Peer to Peer

Learn about the basics of peer-to-peer architecture and its pros and cons.


In a usual client-server architecture, multiple clients can communicate with servers that are usually centralized. On the other hand, in the case of a decentralized network, the nodes can work as both clients and servers at the same time. Such an architecture is known as peer-to-peer (P2P) architecture.

In a P2P network, the workload is distributed (not necessarily equally) among various peers within the system. As mentioned above, there’s no need for a centralized server. Nearly all of the nodes both contribute and consume resources within a network, the exception being the edge peers, which don’t contribute any resources and only consume.

There are several different types of P2P architecture:

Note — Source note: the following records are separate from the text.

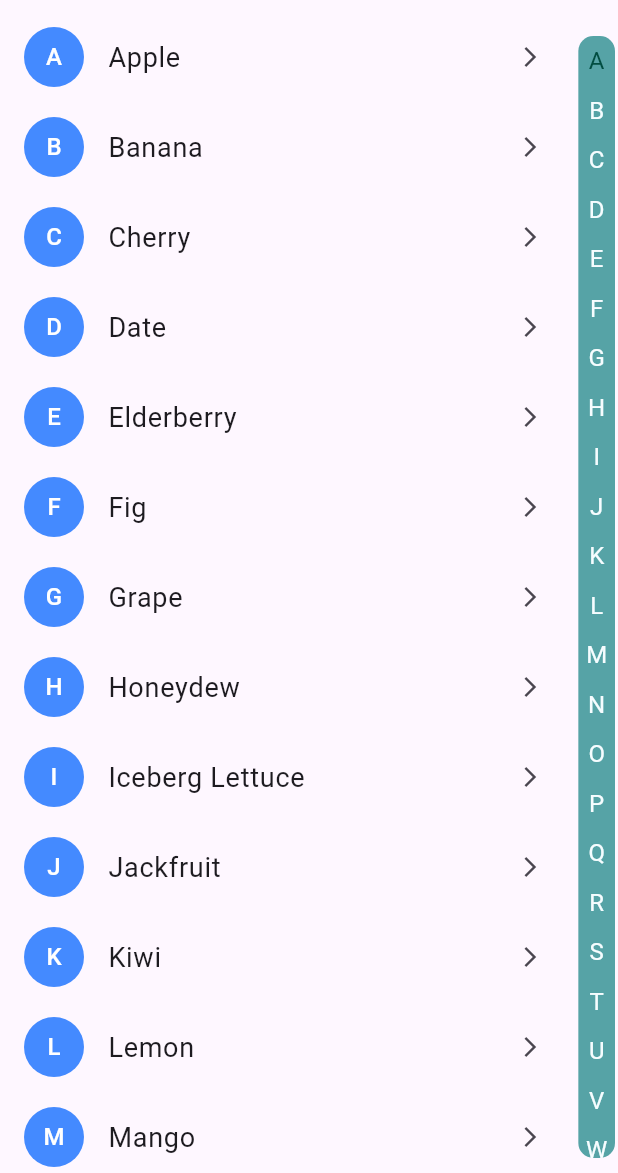
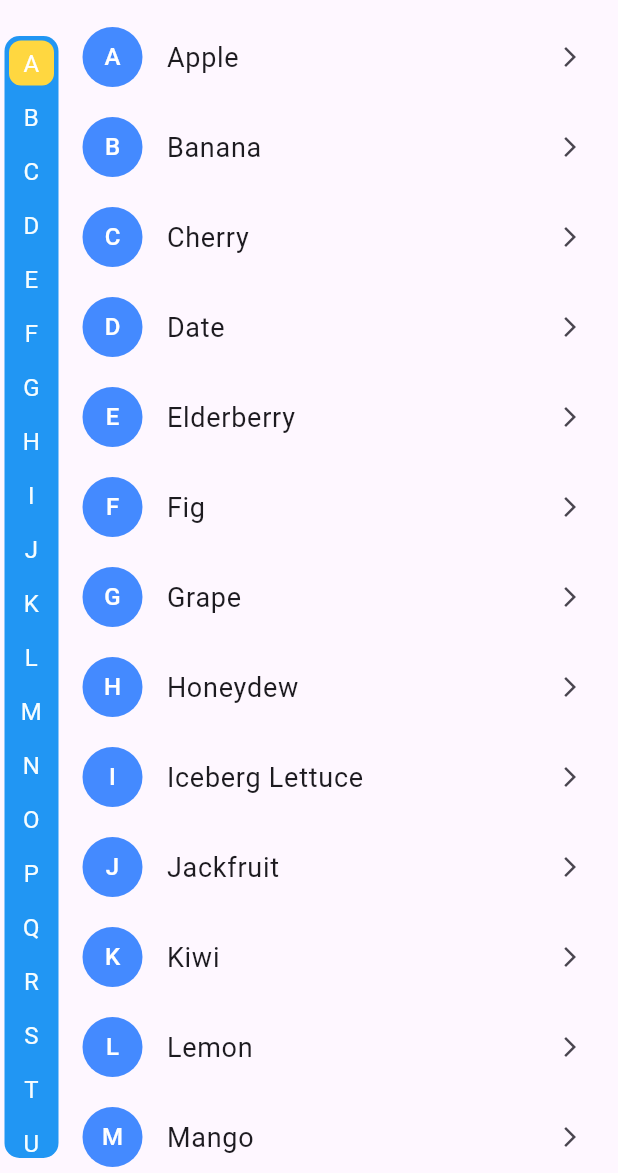
Before and after one commit to DeveloperKits/alphabet_navigation, a Flutter app: the screen it shows after launch, on a phone screen of 412 x 824 dp, the part 63-1236 px from its top. Run offline on Flutter 3.47's test engine with Material 3 defaults, Android fonts, the phone set to English and light mode, and no system bars.

Commit message:
added alpha list direction & more dynamic

```diff
--- a/example/lib/main.dart
+++ b/example/lib/main.dart
@@ -8,7 +8,7 @@ void main() {
 class MyApp extends StatelessWidget {
   const MyApp({super.key});
 
-  // This widget is the root of your application.
+  /// This widget is the root of your application.
   @override
   Widget build(BuildContext context) {
     return MaterialApp(
@@ -27,7 +27,7 @@ class AlphabetListViewExample extends StatelessWidget {
 
   @override
   Widget build(BuildContext context) {
-    // A sample list of items to display
+    /// A sample list of items to display
     List<String> stringList = [
       'Apple', 'Banana', 'Cherry', 'Date', 'Elderberry', 'Fig', 'Grape',
       'Honeydew', 'Iceberg Lettuce', 'Jackfruit', 'Kiwi', 'Lemon', 'Mango',
@@ -35,7 +35,7 @@ class AlphabetListViewExample extends StatelessWidget {
       'Tomato', 'Ugli Fruit', 'Vanilla Bean', 'Watermelon', 'Xigua', 'Yam', 'Zucchini'
     ];
 
-    // The dynamic list (can be more complex, such as objects)
+    /// The dynamic list (can be more complex, such as objects)
     List<dynamic> dynamicList = stringList;
 
     return Scaffold(
@@ -44,10 +44,14 @@ class AlphabetListViewExample extends StatelessWidget {
         centerTitle: true,
       ),
       body: AlphabetNavigation(
-        stringList: stringList, // Pass the string list for alphabet mapping
-        dynamicList: dynamicList, // Pass the dynamic list for content
+        stringList: stringList, /// Pass the string list for alphabet mapping
+        dynamicList: dynamicList, /// Pass the dynamic list for content
+        backgroundColor: Colors.blue, /// Background color for alphabet list
+        selectedColor: Colors.white,
+        circleSelectedLetter: true, /// Circle background color for the selected letter
+        listDirectionLeft: true, /// Direction of the list. If true, the list will be from right to left
         itemBuilder: (context, index) {
-          // Build the item widget
+          /// Build the item widget
           return ListTile(
             dense: true,
             shape: RoundedRectangleBorder(borderRadius: BorderRadius.circular(10)),
--- a/lib/alphabet_navigation.dart
+++ b/lib/alphabet_navigation.dart
@@ -2,21 +2,48 @@ library alphabet_navigation;
 
 import 'package:flutter/material.dart';
 
+
 class AlphabetNavigation extends StatefulWidget {
-  final List<String> stringList; // List of strings (for mapping alphabet positions)
-  final List<dynamic> dynamicList; // The actual data (genericList, classList, etc.)
-  final Color backgroundColor; // alphabet list Background color
-  final Color selectedColor; // Selected alphabet color
-  final Color unselectedColor; // Unselected alphabet color
-  final Function(BuildContext, int) itemBuilder; // Item builder for dynamic list
+  final List<String> stringList;
+  final List<dynamic> dynamicList;
 
+  final bool listDirectionLeft;
+
+  final Color backgroundColor;
+  final Color selectedColor;
+  final Color unselectedColor;
+
+  final bool circleSelectedLetter;
+  final Color circleSelectedBackgroundColor;
+  final double circleBorderRadius;
+
+
+  final Function(BuildContext, int) itemBuilder;
+
+  /// A Flutter package that provides a dynamic, scrollable list view with an alphabetical index.
+  ///
+  /// #### Params:
+  /// * [stringList] List of strings (for mapping alphabet positions)
+  /// * [dynamicList] List of dynamic data (actual data to be displayed)
+  /// * [listDirectionLeft] Direction of the list. If true, the list will be from right to left (optional)
+  /// * [backgroundColor] Background color (optional)
+  /// * [selectedColor] Selected alphabet color (optional)
+  /// * [unselectedColor] Unselected alphabet color (optional)
+  /// * [circleSelectedLetter] Circle the selected letter (optional)
+  /// * [circleSelectedBackgroundColor] Background color for the selected letter (optional)
+  /// * [circleBorderRadius] Border radius for the selected letter circle (optional)
+  /// * [itemBuilder] Item builder for dynamic list which returns a [Widget] for each item
   const AlphabetNavigation({
     Key? key,
     required this.stringList,
     required this.dynamicList,
+    this.listDirectionLeft = false,
     this.backgroundColor = const Color(0xFF56A3A6),
     this.selectedColor = const Color(0xFF014D41),
     this.unselectedColor = const Color(0xFFF6FDFF),
+    this.circleSelectedLetter = false,
+    this.circleSelectedBackgroundColor = Colors.amberAccent,
+    this.circleBorderRadius = 8,
     required this.itemBuilder,
   }) : super(key: key);
 
@@ -72,10 +99,23 @@ class _AlphabetNavigationState extends State<AlphabetNavigation> {
 
   @override
   Widget build(BuildContext context) {
-    return Row(
+    return widget.listDirectionLeft
+        ? Row(
             children: [
-        // Dynamic List View
-        Expanded(
+              _alphabetList(leftMargin: 3, rightMargin: 0),
+              _dynamicList(),
+            ],
+          )
+        : Row(
+            children: [
+              _dynamicList(),
+              _alphabetList(leftMargin: 0, rightMargin: 3),
+            ],
+          );
+  }
+
+  Widget _dynamicList() {
+    return Expanded(
       child: ListView.builder(
         controller: _scrollController,
         itemCount: widget.dynamicList.length,
@@ -84,11 +124,12 @@ class _AlphabetNavigationState extends State<AlphabetNavigation> {
           return widget.itemBuilder(context, index);
         },
       ),
-        ),
+    );
+  }
 
-        // Alphabet Navigation Bar
-        Container(
-          margin: const EdgeInsets.only(right: 2, top: 10, bottom: 10),
+  Widget _alphabetList({required double leftMargin, required double rightMargin}) {
+    return Container(
+      margin: EdgeInsets.only(left: leftMargin, right: rightMargin, top: 10, bottom: 10),
       decoration: BoxDecoration(
         color: widget.backgroundColor,
         borderRadius: BorderRadius.circular(10),
@@ -100,10 +141,31 @@ class _AlphabetNavigationState extends State<AlphabetNavigation> {
           children: _alphabetMap.keys.map((letter) {
             return GestureDetector(
               onTap: () => _scrollToLetter(letter),
-                  child: Padding(
-                    padding: const EdgeInsets.symmetric(vertical: 5.0, horizontal: 5.0),
+              child: widget.circleSelectedLetter
+                  ? _circleAlphaList(letter)
+                  : _normalAlphaList(letter),
+            );
+          }).toList(),
+        ),
+      ),
+    );
+  }
+
+  Widget _circleAlphaList(String letter) {
+    return Container(
+      height: 30,
+      width: 30,
+      margin: const EdgeInsets.symmetric(vertical: 3.0, horizontal: 3.0),
+      padding: const EdgeInsets.symmetric(vertical: 4.0, horizontal: 4.0),
+      decoration: BoxDecoration(
+        color: _selectedAlphabet == letter
+            ? widget.circleSelectedBackgroundColor
+            : Colors.transparent,
+        borderRadius: BorderRadius.circular(widget.circleBorderRadius),
+      ),
       child: Text(
         letter,
+        textAlign: TextAlign.center,
         style: TextStyle(
           fontSize: 16,
           color: _selectedAlphabet == letter
@@ -111,13 +173,22 @@ class _AlphabetNavigationState extends State<AlphabetNavigation> {
               : widget.unselectedColor,
         ),
       ),
-                  ),
     );
-              }).toList(),
+  }
+
+  Widget _normalAlphaList(String letter) {
+    return Padding(
+      padding: const EdgeInsets.symmetric(vertical: 5.0, horizontal: 6.0),
+      child: Text(
+        letter,
+        textAlign: TextAlign.center,
+        style: TextStyle(
+          fontSize: 16,
+          color: _selectedAlphabet == letter
+              ? widget.selectedColor
+              : widget.unselectedColor,
         ),
       ),
-        ),
-      ],
     );
   }
 
```
Lines whose indentation alone changed are shown as unchanged.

  • Pure: All nodes are equal and there’s no central server or authority.
  • Hybrid: Some nodes might have special roles or responsibilities, such as indexing resources or managing communication between nodes.
  • Structured: Nodes are organized into a specific structure to facilitate resource discovery and communication.

Get hands-on with 1200+ tech skills courses.